----- SOURCE INFORMATION
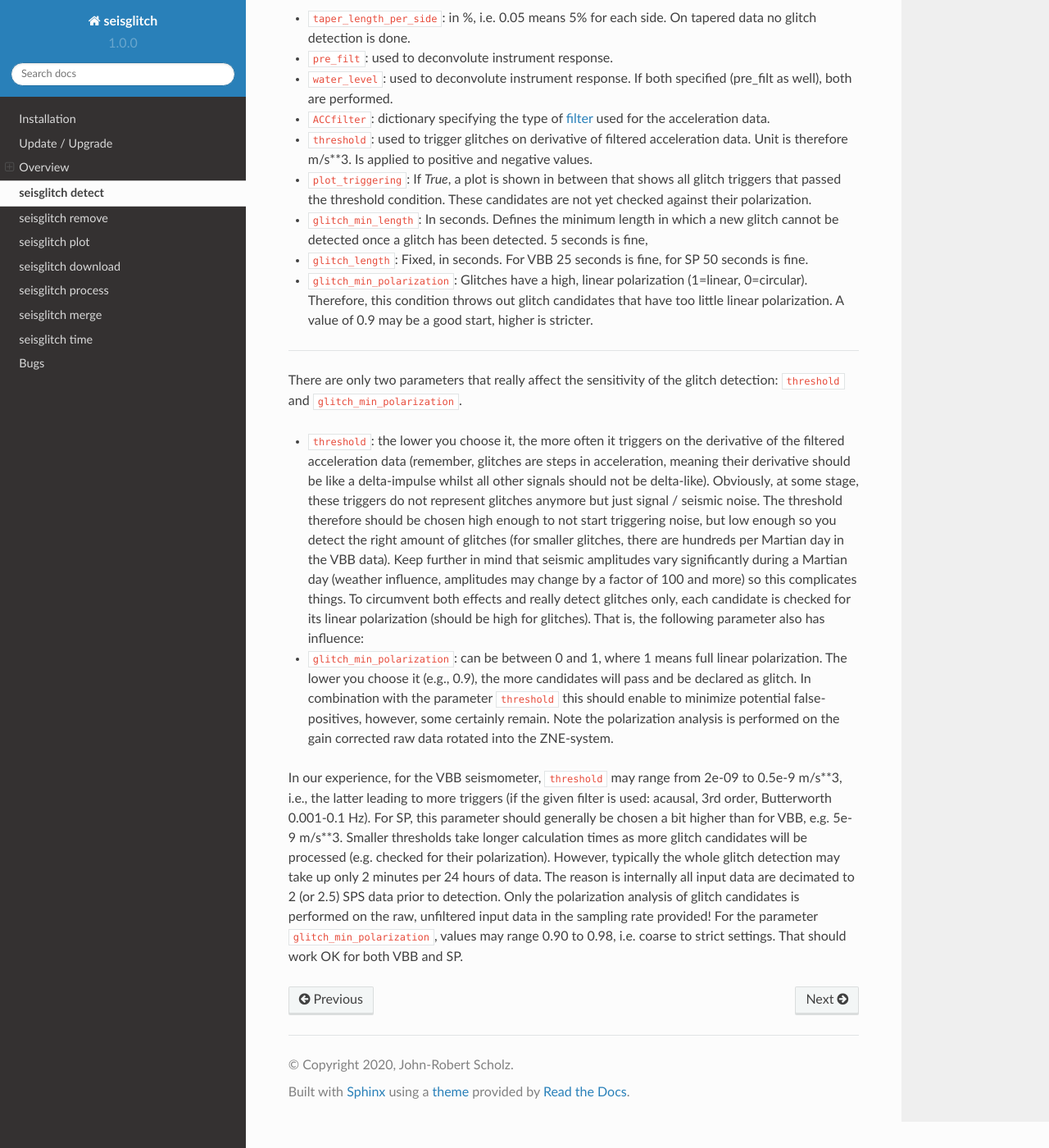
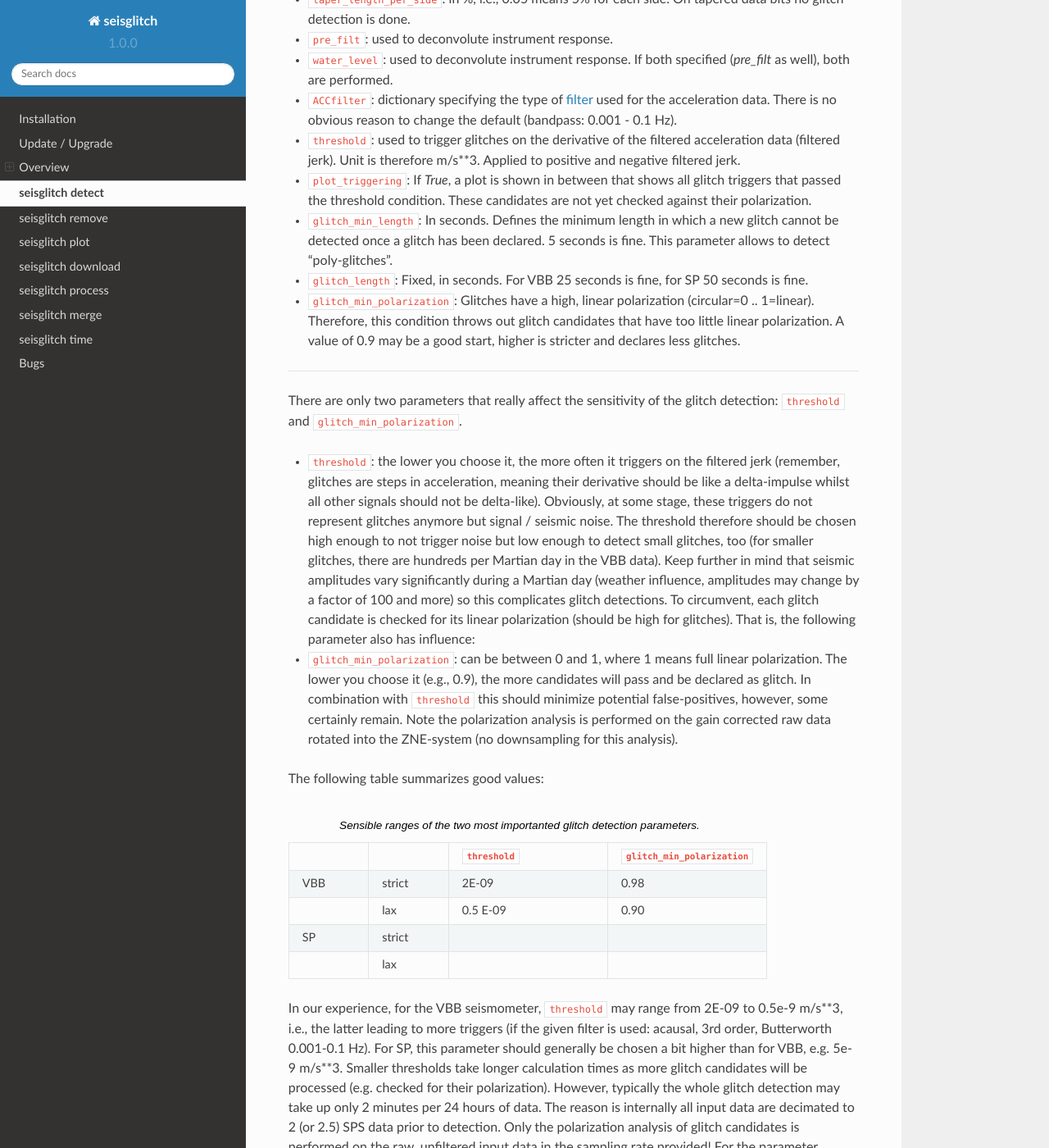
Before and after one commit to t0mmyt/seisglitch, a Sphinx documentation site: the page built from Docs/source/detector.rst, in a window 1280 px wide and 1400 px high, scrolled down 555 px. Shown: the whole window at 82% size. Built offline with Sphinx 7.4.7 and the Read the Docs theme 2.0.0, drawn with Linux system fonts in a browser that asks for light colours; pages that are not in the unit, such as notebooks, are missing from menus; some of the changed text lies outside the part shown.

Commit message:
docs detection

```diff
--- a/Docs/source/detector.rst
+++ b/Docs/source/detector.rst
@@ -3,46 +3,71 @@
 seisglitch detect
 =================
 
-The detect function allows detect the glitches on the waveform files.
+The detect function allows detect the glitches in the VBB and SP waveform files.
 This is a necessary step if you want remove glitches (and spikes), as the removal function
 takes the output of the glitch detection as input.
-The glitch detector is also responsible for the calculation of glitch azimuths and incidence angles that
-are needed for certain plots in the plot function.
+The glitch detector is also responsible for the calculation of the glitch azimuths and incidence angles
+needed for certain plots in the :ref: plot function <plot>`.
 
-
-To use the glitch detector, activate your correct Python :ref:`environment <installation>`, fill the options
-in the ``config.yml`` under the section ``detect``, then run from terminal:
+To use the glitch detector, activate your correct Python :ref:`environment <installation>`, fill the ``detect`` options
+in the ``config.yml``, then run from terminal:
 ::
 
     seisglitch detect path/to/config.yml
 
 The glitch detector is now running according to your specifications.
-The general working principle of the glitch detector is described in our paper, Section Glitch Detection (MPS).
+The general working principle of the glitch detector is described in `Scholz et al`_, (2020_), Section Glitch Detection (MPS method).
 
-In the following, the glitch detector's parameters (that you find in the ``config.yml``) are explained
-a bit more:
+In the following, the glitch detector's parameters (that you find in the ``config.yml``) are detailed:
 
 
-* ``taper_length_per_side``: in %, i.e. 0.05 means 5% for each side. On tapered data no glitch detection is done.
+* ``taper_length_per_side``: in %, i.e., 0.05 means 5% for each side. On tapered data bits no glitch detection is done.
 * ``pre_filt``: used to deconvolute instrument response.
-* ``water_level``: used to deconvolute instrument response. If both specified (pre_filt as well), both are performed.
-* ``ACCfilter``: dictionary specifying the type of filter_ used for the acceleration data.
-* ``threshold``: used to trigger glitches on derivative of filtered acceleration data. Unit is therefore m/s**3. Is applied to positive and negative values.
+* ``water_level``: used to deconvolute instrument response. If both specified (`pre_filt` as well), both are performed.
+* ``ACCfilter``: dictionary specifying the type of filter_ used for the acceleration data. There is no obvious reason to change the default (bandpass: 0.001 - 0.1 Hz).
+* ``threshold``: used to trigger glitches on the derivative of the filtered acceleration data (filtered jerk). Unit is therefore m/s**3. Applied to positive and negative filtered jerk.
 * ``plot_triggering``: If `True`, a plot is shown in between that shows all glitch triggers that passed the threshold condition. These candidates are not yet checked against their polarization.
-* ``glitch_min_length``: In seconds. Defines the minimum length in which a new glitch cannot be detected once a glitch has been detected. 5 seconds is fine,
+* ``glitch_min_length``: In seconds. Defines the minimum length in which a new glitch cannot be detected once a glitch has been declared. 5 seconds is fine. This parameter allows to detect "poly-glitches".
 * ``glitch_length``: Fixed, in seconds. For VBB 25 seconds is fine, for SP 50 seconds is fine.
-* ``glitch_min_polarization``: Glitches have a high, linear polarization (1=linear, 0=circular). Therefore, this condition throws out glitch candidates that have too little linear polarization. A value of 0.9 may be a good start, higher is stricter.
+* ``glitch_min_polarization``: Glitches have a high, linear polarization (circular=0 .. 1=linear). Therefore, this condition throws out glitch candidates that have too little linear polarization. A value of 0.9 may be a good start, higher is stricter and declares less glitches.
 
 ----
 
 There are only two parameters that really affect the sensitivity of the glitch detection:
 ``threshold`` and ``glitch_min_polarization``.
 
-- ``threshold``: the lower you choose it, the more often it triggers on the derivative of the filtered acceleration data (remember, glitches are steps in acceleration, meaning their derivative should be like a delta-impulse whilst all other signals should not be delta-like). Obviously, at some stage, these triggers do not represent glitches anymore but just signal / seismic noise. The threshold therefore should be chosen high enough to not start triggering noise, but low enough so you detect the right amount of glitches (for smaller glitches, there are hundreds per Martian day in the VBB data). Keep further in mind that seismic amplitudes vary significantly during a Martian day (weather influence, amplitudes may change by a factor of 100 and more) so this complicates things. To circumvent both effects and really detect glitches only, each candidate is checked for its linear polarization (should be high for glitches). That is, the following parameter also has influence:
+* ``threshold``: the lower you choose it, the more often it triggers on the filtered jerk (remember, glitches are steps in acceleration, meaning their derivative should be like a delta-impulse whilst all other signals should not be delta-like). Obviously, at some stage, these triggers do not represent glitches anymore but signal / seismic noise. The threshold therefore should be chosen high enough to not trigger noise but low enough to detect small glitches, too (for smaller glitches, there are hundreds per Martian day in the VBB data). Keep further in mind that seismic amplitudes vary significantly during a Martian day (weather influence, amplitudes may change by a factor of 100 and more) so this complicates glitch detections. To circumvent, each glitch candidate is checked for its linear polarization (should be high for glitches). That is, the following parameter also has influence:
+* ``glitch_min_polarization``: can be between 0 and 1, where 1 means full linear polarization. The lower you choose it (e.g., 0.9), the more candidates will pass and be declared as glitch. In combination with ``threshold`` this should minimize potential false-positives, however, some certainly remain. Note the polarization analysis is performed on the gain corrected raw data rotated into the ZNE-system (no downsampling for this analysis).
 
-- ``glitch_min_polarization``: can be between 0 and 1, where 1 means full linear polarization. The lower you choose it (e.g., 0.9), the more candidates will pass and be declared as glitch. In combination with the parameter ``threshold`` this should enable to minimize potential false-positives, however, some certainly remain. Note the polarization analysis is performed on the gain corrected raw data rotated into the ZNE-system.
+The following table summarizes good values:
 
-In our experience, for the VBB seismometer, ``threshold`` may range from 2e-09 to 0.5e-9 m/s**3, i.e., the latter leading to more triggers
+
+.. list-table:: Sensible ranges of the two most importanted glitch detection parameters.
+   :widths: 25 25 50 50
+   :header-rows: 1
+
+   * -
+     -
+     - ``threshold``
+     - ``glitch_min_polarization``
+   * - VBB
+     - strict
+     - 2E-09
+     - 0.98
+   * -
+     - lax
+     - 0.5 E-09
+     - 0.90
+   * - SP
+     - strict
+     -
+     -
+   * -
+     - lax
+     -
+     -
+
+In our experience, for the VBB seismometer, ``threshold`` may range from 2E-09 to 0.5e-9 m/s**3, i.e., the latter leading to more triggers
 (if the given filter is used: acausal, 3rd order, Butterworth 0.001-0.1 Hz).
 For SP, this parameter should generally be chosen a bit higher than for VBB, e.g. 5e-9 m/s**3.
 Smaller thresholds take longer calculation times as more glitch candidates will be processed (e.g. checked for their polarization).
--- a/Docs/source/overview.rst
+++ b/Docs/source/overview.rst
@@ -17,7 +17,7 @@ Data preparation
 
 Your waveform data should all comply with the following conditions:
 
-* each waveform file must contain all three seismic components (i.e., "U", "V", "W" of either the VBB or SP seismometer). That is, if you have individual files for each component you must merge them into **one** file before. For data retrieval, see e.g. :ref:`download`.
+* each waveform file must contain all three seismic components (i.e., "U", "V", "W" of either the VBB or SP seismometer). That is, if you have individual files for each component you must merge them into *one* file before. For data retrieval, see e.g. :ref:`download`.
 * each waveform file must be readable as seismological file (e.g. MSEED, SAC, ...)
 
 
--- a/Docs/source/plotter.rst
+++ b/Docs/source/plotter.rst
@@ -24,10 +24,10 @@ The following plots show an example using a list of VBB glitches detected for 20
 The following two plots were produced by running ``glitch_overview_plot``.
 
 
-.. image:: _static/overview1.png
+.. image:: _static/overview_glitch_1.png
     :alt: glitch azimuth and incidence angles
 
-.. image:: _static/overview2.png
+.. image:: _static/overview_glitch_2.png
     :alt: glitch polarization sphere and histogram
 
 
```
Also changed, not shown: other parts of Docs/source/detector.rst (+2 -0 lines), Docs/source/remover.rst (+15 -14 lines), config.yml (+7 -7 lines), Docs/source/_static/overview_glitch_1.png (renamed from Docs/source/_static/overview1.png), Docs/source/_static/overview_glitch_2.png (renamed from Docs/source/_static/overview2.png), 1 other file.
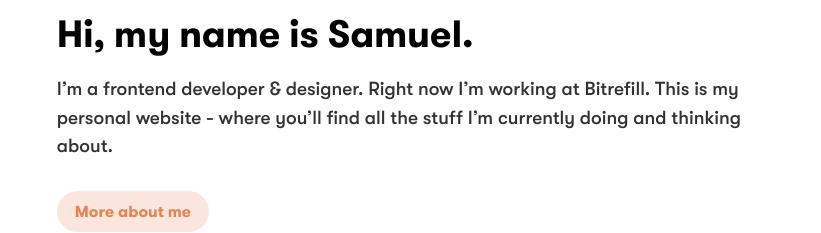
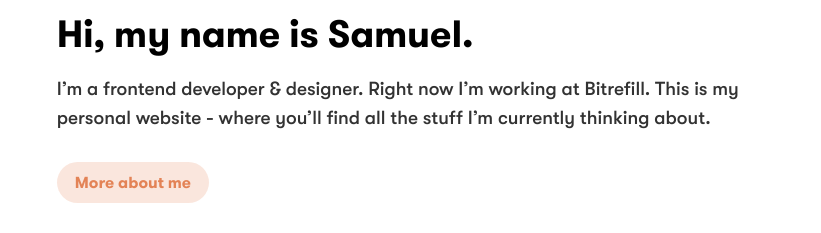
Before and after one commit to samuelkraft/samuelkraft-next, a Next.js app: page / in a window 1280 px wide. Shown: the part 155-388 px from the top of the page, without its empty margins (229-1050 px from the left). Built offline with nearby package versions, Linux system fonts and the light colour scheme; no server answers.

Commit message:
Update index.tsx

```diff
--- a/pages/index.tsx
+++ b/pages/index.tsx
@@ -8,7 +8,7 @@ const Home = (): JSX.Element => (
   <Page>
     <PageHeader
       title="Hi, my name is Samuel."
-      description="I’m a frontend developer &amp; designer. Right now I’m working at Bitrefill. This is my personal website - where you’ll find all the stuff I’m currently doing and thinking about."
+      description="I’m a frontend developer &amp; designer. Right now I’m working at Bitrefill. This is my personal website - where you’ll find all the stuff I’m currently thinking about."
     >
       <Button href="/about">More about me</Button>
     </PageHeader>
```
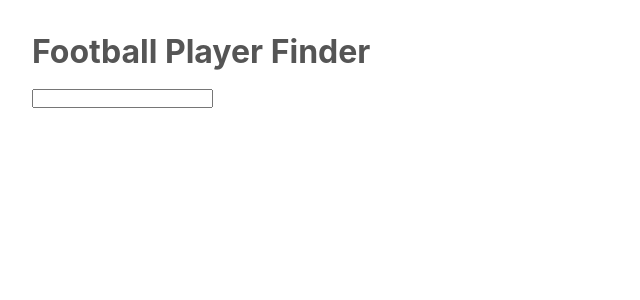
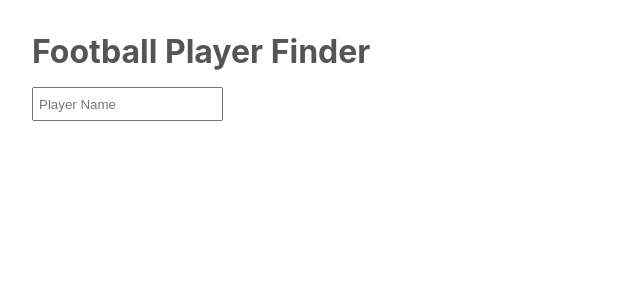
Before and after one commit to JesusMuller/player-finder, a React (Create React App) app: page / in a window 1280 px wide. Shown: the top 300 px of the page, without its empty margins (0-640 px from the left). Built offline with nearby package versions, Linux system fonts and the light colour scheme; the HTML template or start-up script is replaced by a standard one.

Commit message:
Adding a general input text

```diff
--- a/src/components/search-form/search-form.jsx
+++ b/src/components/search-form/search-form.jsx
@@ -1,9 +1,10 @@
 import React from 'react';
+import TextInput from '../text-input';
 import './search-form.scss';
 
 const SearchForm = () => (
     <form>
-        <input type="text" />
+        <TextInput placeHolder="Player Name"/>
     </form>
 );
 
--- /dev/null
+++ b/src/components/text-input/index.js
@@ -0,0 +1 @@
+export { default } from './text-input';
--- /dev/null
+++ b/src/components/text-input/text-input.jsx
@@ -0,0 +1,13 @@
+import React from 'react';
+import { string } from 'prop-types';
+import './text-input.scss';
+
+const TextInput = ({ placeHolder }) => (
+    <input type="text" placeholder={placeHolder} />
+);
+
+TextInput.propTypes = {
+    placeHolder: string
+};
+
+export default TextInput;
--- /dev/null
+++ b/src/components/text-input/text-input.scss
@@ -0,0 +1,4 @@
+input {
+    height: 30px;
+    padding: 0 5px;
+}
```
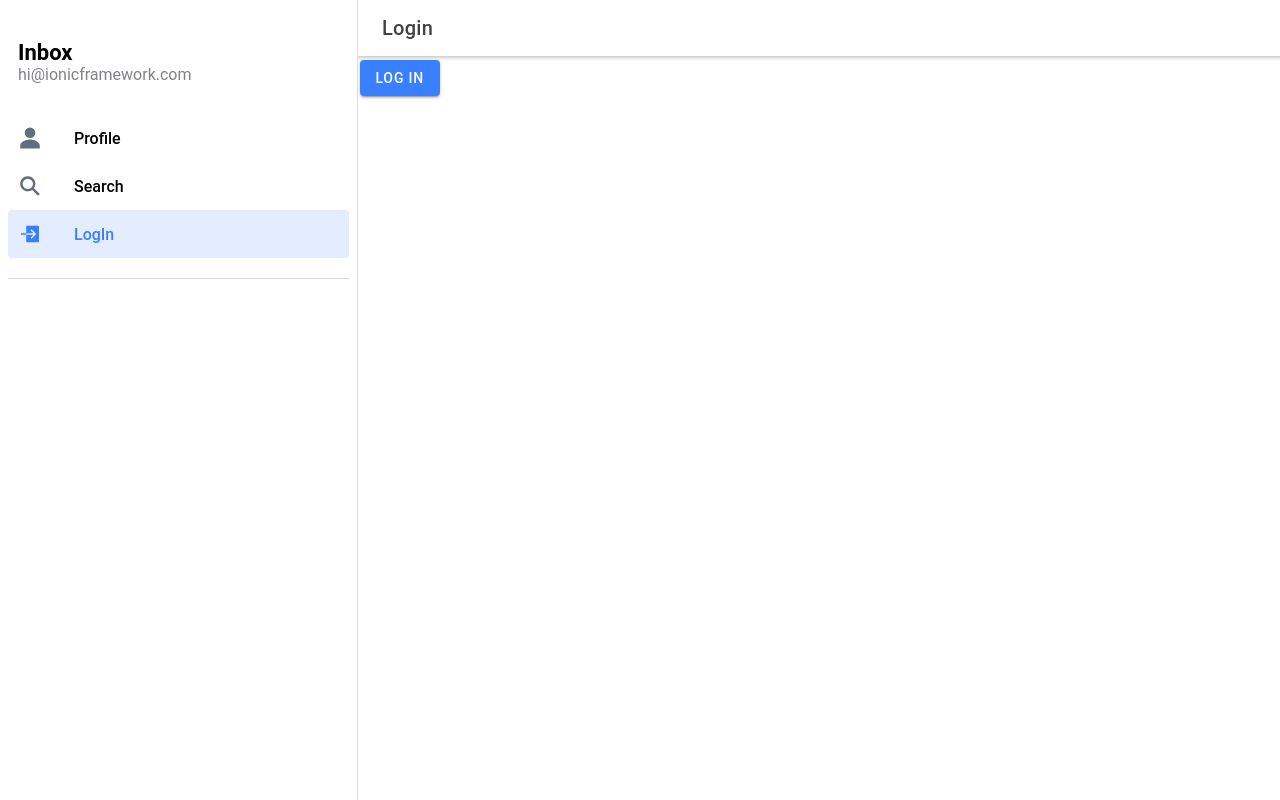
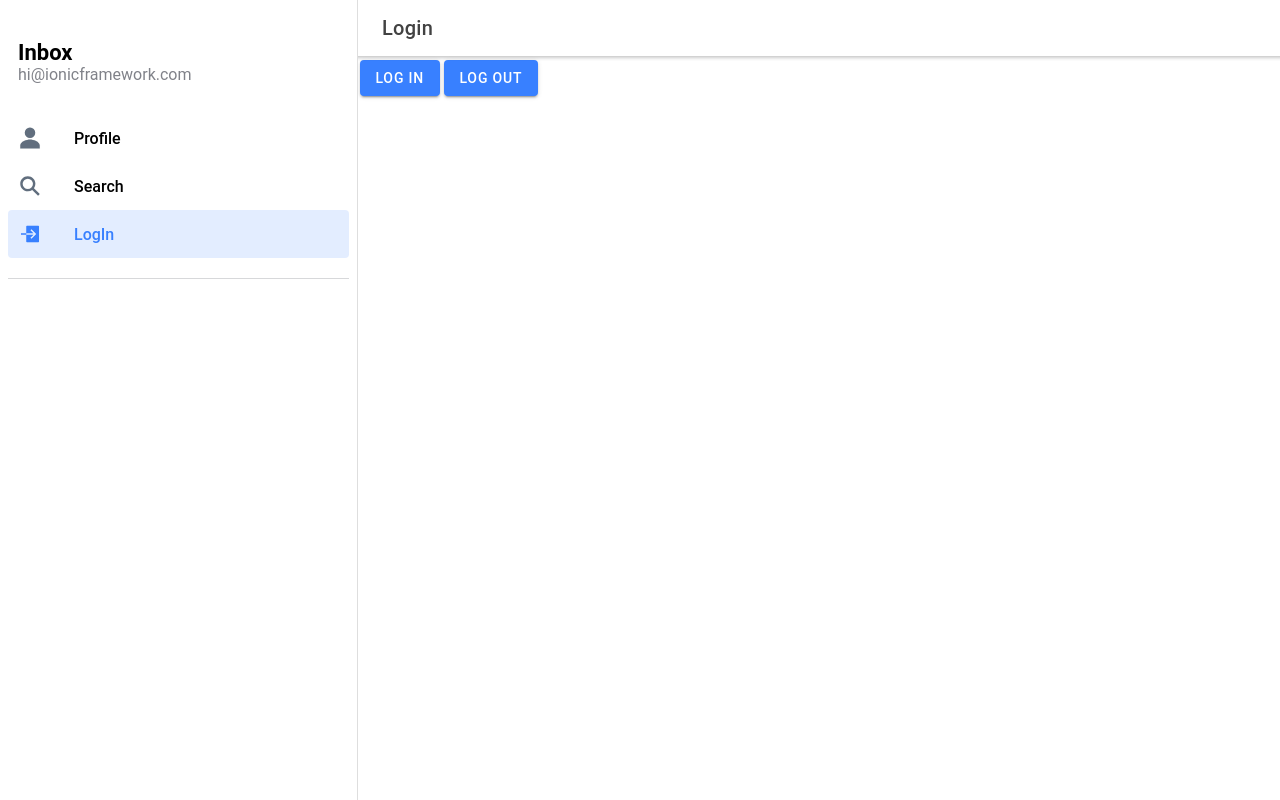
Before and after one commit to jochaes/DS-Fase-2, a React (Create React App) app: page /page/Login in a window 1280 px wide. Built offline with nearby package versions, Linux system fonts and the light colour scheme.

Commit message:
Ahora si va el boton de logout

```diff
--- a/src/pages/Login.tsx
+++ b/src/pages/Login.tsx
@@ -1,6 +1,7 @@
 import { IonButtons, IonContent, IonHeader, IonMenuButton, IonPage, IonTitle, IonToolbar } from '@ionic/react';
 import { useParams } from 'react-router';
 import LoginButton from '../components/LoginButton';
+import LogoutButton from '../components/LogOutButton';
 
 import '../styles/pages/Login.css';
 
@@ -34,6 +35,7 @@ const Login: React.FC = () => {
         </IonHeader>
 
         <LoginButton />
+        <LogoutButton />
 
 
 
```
----------
Look through the records and gather every line containing "components".

**ANSWER SPACE**
-* each waveform file must contain all three seismic components (i.e., "U", "V", "W" of either the VBB or SP seismometer). That is, if you have individual files for each component you must merge them into **one** file before. For data retrieval, see e.g. :ref:`download`.
+* each waveform file must contain all three seismic components (i.e., "U", "V", "W" of either the VBB or SP seismometer). That is, if you have individual files for each component you must merge them into *one* file before. For data retrieval, see e.g. :ref:`download`.
--- a/src/components/search-form/search-form.jsx
+++ b/src/components/search-form/search-form.jsx
+++ b/src/components/text-input/index.js
+++ b/src/components/text-input/text-input.jsx
+++ b/src/components/text-input/text-input.scss
 import LoginButton from '../components/LoginButton';
+import LogoutButton from '../components/LogOutButton';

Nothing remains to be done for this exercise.